Home Cinema Projector Guide

Setting up your own home cinema has never been as easy as it is today, but there are a few things you need to take into account in order to get exactly what you’re looking for.

This guide will discuss a few important things you need to consider when making your choice…

Resolution

The most common resolution for home cinema projectors is currently 1080p, however there are now 4K ultra HD projectors which have a much higher resolution. 4K delivers the best results for home cinemas since on most screen sizes you won’t see the individual pixels, meaning it produces a smooth, high quality image.

However, don’t forget that your source material will make a big difference to the quality of your projected image. High quality sources are best viewed on projectors that do justice to high definition source material. Therefore, if you’re investing in 4K content such as Blu-Ray, then you might want to consider investing in a 4K home cinema projector to get the most out of what you’re paying for. 

Contrast Ratio 

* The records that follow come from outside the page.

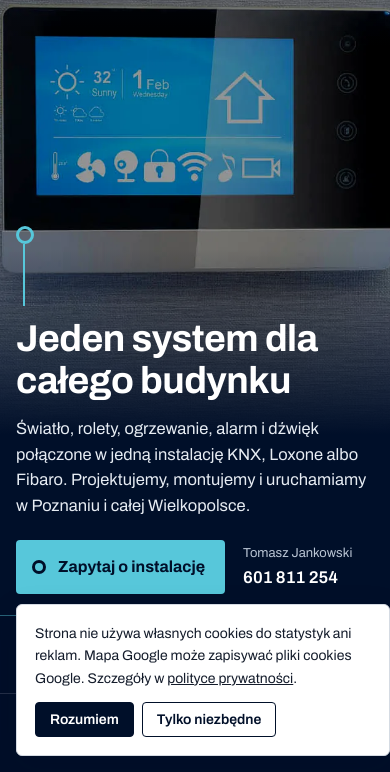
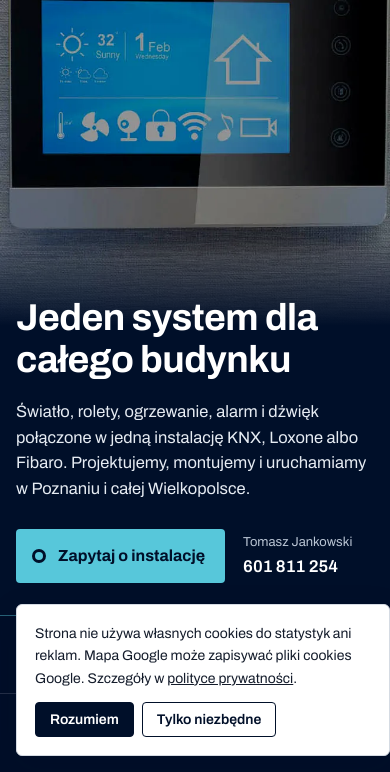
Before and after one commit to Disaster26/elnom-koncept, a plain HTML site: page index.html in a window 390 px wide. Shown: the part 72-844 px from the top of the page. Drawn offline with Linux system fonts and the light colour scheme.

Commit message:
Hero na telefonie: odstep naglowka od przycisku, opis zawsze widoczny

```diff
--- a/style.css
+++ b/style.css
@@ -285,3 +285,20 @@ textarea{min-height:120px;resize:vertical}
 @media (max-width:600px){.ind-list{grid-template-columns:1fr}}
 .rail{scroll-padding-inline:var(--pad)}
 @media (min-width:961px){.rail{scroll-padding-inline:0}}
+/* 12.11 poprawka usera: na telefonie przycisk dotykal naglowka (lead znikal na niskich ekranach) - hero w normalnym przeplywie, zawsze odstepy */
+@media (max-width:960px){
+  .hero:not(.hero--ind){height:auto;min-height:100vh;min-height:100svh;display:flex;flex-direction:column;justify-content:flex-end;padding-top:min(40svh,340px)}
+  .hero:not(.hero--ind) .hero-txt{position:relative;left:auto;right:auto;top:auto;bottom:auto!important;max-width:640px;padding:0 var(--pad);margin:0 0 32px}
+  .hero:not(.hero--ind) .lead{display:block!important;margin:18px 0 28px!important}
+  .hero:not(.hero--ind) .paths{position:relative}
+  .hero:not(.hero--ind) .hero-txt:before,.hero:not(.hero--ind) .hero-txt:after{display:none}
+}
+@media (max-width:960px){
+  .hero:not(.hero--ind) picture img{height:calc(min(40svh,340px) + 70px);object-position:50% 40%}
+  .hero:not(.hero--ind):after{background:linear-gradient(180deg,rgba(0,15,41,.45) 0,rgba(0,15,41,0) 70px,rgba(0,15,41,0) calc(min(40svh,340px) - 30px),var(--navy) calc(min(40svh,340px) + 60px),var(--navy) 100%)}
+}
+@media (max-width:960px){
+  .hero--ind{height:auto;min-height:100vh;min-height:100svh;display:flex;flex-direction:column;justify-content:flex-end}
+  .hero--ind .hero-txt{position:relative;left:auto;right:auto;top:auto;bottom:auto!important;padding:120px var(--pad) 0;margin:0 0 40px}
+  .hero--ind .lead{display:block!important;margin:18px 0 28px!important}
+}
```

This is the ratio between the white and black areas in an image. The larger the contrast ratio of a projector, the greater the difference between the brightest whites and the darkest blacks a projector can deliver. In practice, higher contrast ratios mean a better image because there is a higher level of projected brightness, which means your image appears less faded.

Brightness

Projector brightness is measured in ANSI lumens. Home theatre projectors generally start out at about 1000 lumens and range upwards to 2500 lumens and more. The number of lumens your projector needs depends on your viewing environment. It is better to have the room dark with as little ambient light as possible since this will not require as much brightness. 

Throw Ratio

Throw is the distance between the projector and the projection surface. Throw ratio is the relationship between that distance and the width of the projected image. For example, if a projector has a 2:1 throw ratio, then for every  2 feet increase in distance, the projected image will widen by 1 foot.

Therefore, depending on how far away your projector will be, you should make sure the throw ratio is sufficient to fill the surface you’ll be projecting onto.

Lamp Life 

Finally, don’t forget to consider the ongoing maintenance and cost requirements of your new home cinema system. Most home cinema projectors typically have a lamp life of between 2,000 and 5,000 hours, but this refers to the "half-life" of the lamp which is the point at which the lamp is half as bright as it was when it was new. Longer lamp life means lower maintenance costs as you won’t need to replace the projector lamp as frequently. 

However, if you want to avoid maintenance costs, laser projectors are an increasingly popular alternative championed for their cost efficiency and high quality images.